Extras: The River and the Moon
Extras: bonus content to complement the works in our issues: commentary, stories, interviews, and more.
Picking up on the imagery of his haunting piece Catching the Light in Issue 15, Tim Saunders reflects on the Ōroua river, the moon, and inspiration.
The River and the Moon
The moon on the river is not the Moon. It is nothing more than a reflection, pale bones catching the light. A phantom, a spectre. A ghost.
The moon on the river stays motionless, no matter how fast the river is flowing. Yet it changes as the river changes, transforming as the water carries it to the sea. Ripples crease its face. Rapids fracture its solemn nonchalance. Willows dip fingers into the current, scratch lines deep into the Moon’s calm likeness.
My dog, Oskar, loves the water. I laugh when he launches into the river’s flow, waves lap the banks as he dives and frolics. Sheep watch from behind their fence in that peculiar way that sheep often do, the same way they look at passing trains. I write a few thoughts in my notebook, ideas for poems and stories. This is where ideas come from, listening to the river as it goes about its business.
The Ōroua River slips past the slice of land I call home. It sings, talks, whispers its way from high in the Ruahine Ranges, before converging with the Manawatū and eventually reaching Te Tai-o-Rehua. It carries the stories of all it touches, a confluence of narratives that doesn’t discern between when and where, who and what. The river carves a story in the earth and transports everything we put in it to the waiting ocean.
This evening I stood on the Ōroua’s silty bank, watched the water mirror the sky, the clouds, the willows and ducks. Stars erupted when Oskar shook his coat on the pebbles. The moon cast its reflection, distorted in the stream. Unmoving. Unmoved.

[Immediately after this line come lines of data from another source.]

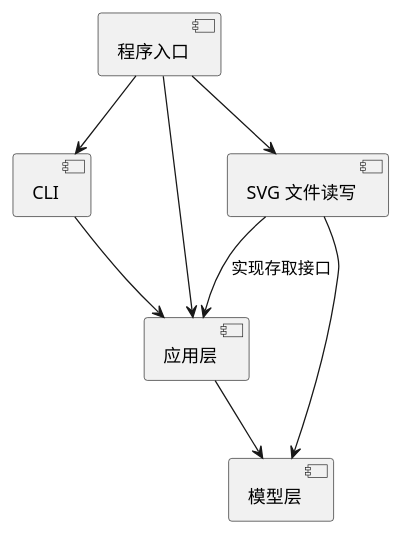
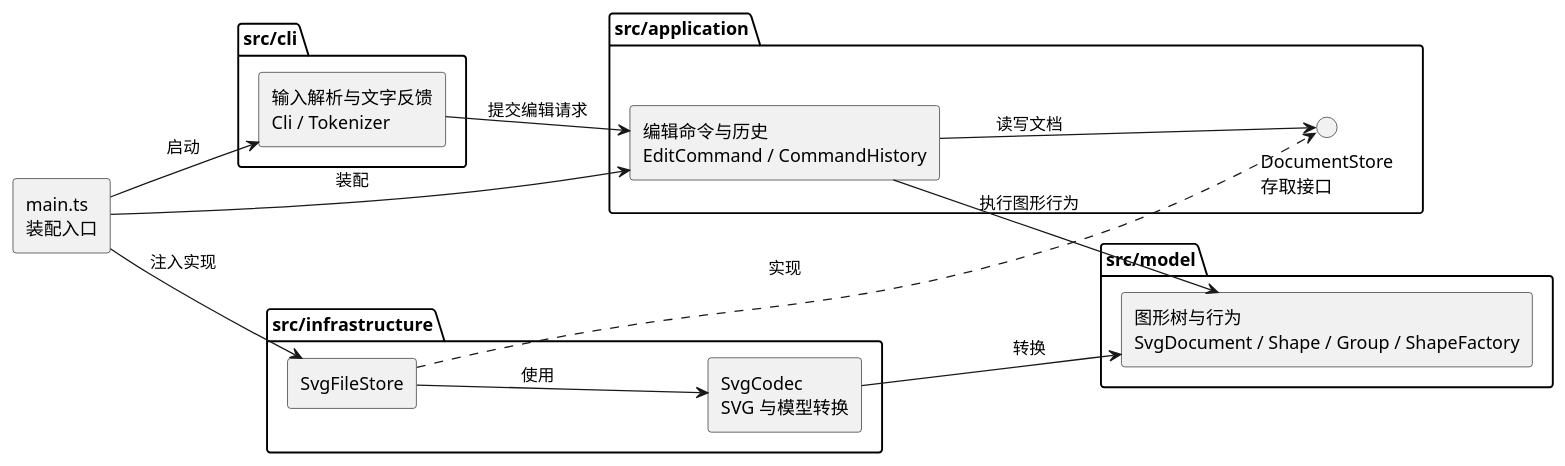
The first of 2 diagrams in doc/README.md (Pianeer888/svg-editor-lab1), drawn with PlantUML before and after one commit. The commit also changed other lines of this file and 6 other files, not shown here.

````diff
--- a/doc/README.md
+++ b/doc/README.md
@@ -19,17 +19,32 @@
 ```plantuml
 @startuml
-component "CLI" as CLI
-component "应用层" as APP
-component "模型层" as MODEL
-component "SVG 文件读写" as INFRA
-component "程序入口" as MAIN
+left to right direction
+skinparam componentStyle rectangle
 
-MAIN --> CLI
-MAIN --> APP
-MAIN --> INFRA
-CLI --> APP
-APP --> MODEL
-INFRA --> APP : 实现存取接口
-INFRA --> MODEL
+component "main.ts\n装配入口" as MAIN
+package "src/cli" {
+  component "输入解析与文字反馈\nCli / Tokenizer" as CLI
+}
+package "src/application" {
+  component "编辑命令与历史\nEditCommand / CommandHistory" as APP
+  interface "DocumentStore\n存取接口" as STORE
+}
+package "src/model" {
+  component "图形树与行为\nSvgDocument / Shape / Group / ShapeFactory" as MODEL
+}
+package "src/infrastructure" {
+  component "SvgFileStore" as FILE
+  component "SvgCodec\nSVG 与模型转换" as CODEC
+}
+
+MAIN --> CLI : 启动
+MAIN --> APP : 装配
+MAIN --> FILE : 注入实现
+CLI --> APP : 提交编辑请求
+APP --> MODEL : 执行图形行为
+APP --> STORE : 读写文档
+FILE ..> STORE : 实现
+FILE --> CODEC : 使用
+CODEC --> MODEL : 转换
 @enduml
 ```
````
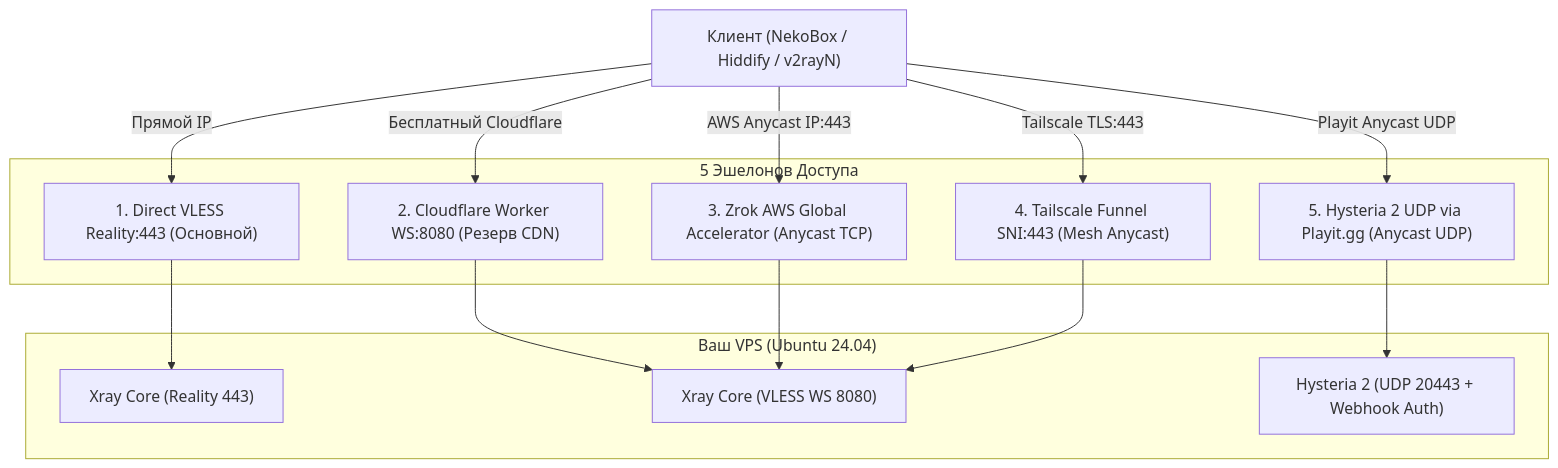
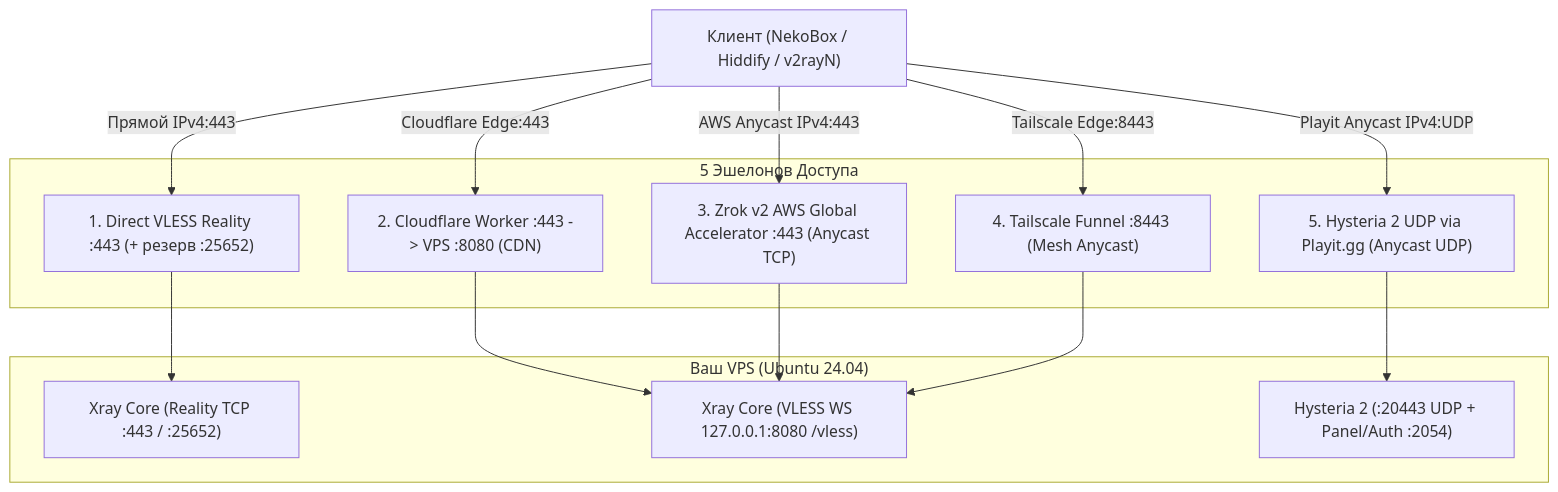
Before and after one commit to darenn46-cloud/AntiBlock_IPv4_VPS_Free: the diagram in README.md, drawn with Mermaid. The commit also changed other lines of this file and 12 other files, not shown here.

Commit message:
Fix port 443 conflict (Tailscale 8443 / Reality 443), fix CF Worker WS relay, zrok2 & setup scripts

````diff
--- a/README.md
+++ b/README.md
@@ -48,24 +48,24 @@
 ```mermaid
 flowchart TD
     Client["Клиент (NekoBox / Hiddify / v2rayN)"]
 
     subgraph Echelons ["5 Эшелонов Доступа"]
-        E1["1. Direct VLESS Reality:443 (Основной)"]
-        E2["2. Cloudflare Worker WS:8080 (Резерв CDN)"]
-        E3["3. Zrok AWS Global Accelerator (Anycast TCP)"]
-        E4["4. Tailscale Funnel SNI:443 (Mesh Anycast)"]
+        E1["1. Direct VLESS Reality :443 (+ резерв :25652)"]
+        E2["2. Cloudflare Worker :443 -> VPS :8080 (CDN)"]
+        E3["3. Zrok v2 AWS Global Accelerator :443 (Anycast TCP)"]
+        E4["4. Tailscale Funnel :8443 (Mesh Anycast)"]
         E5["5. Hysteria 2 UDP via Playit.gg (Anycast UDP)"]
     end
 
     subgraph VPS ["Ваш VPS (Ubuntu 24.04)"]
-        XrayReality["Xray Core (Reality 443)"]
-        XrayWS["Xray Core (VLESS WS 8080)"]
-        Hysteria["Hysteria 2 (UDP 20443 + Webhook Auth)"]
+        XrayReality["Xray Core (Reality TCP :443 / :25652)"]
+        XrayWS["Xray Core (VLESS WS 127.0.0.1:8080 /vless)"]
+        Hysteria["Hysteria 2 (:20443 UDP + Panel/Auth :2054)"]
     end
 
-    Client -->|Прямой IP| E1 --> XrayReality
-    Client -->|Бесплатный Cloudflare| E2 --> XrayWS
-    Client -->|AWS Anycast IP:443| E3 --> XrayWS
-    Client -->|Tailscale TLS:443| E4 --> XrayWS
-    Client -->|Playit Anycast UDP| E5 --> Hysteria
+    Client -->|Прямой IPv4:443| E1 --> XrayReality
+    Client -->|Cloudflare Edge:443| E2 --> XrayWS
+    Client -->|AWS Anycast IPv4:443| E3 --> XrayWS
+    Client -->|Tailscale Edge:8443| E4 --> XrayWS
+    Client -->|Playit Anycast IPv4:UDP| E5 --> Hysteria
 ```
````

The Moon has a lot to answer for. It has been the inspiration for more bad poetry than anything else, except maybe love. It has influenced songs, some of them quite good according to my father. The Moon shifts tides and currents, which in turn control our weather. I plant my garden by it, my brother knows when to go fishing and when to stay home. My neighbour, Tuhi, would take me eeling by its light, even on school nights when we should have been sleeping. Parasites are most active when the Moon is at its fullest, a good time to worm the dog, to drench the sheep. A forestry worker once told me he never fells pine trees on a full moon, as the sap rises and ruins the timber. Ask any prison worker, the full moon can bring out the worst in people.
Sometimes the Moon is only half there. A crazed smirk on the face of the sky. A lone comma in night’s redacted verse. It just sits there, watching. Always listening.
My family has kept guardianship over the river here for five generations. The Ōroua marks the eastern boundary of our farm. My great-great-grandfather constructed stopbanks along the river’s length in 1906 to contain its floods, the silty loam that was laid down over eons now feeds people around the world. The river facilitates stories around the planet, nourishes them. The Ōroua’s song intertwines with the lives of people who have never heard of it. Can’t even pronounce it.
The river also has no idea how to pronounce its own name. It doesn’t recognise its name. It has no name. It just is. The same can be said about the Moon. The Ōroua and the Moon are storytellers. What we see was once something else. What we see will one day become something else.
That is the nature of rivers and moons. They tell us continual stories, but only if we are present and listening. They are nothing but reflections, which is exactly what a good story should be.
The moon on the river is not the Moon. It is an ever-changing narrative. It worked out a long time ago that meaning is found in the journey, not in the end point that never really arrives. It tells a story we recognise, speaks in a language we know. It sings a waiata we remember.
The Moon and the river know what they’re saying. It’s up to us to listen.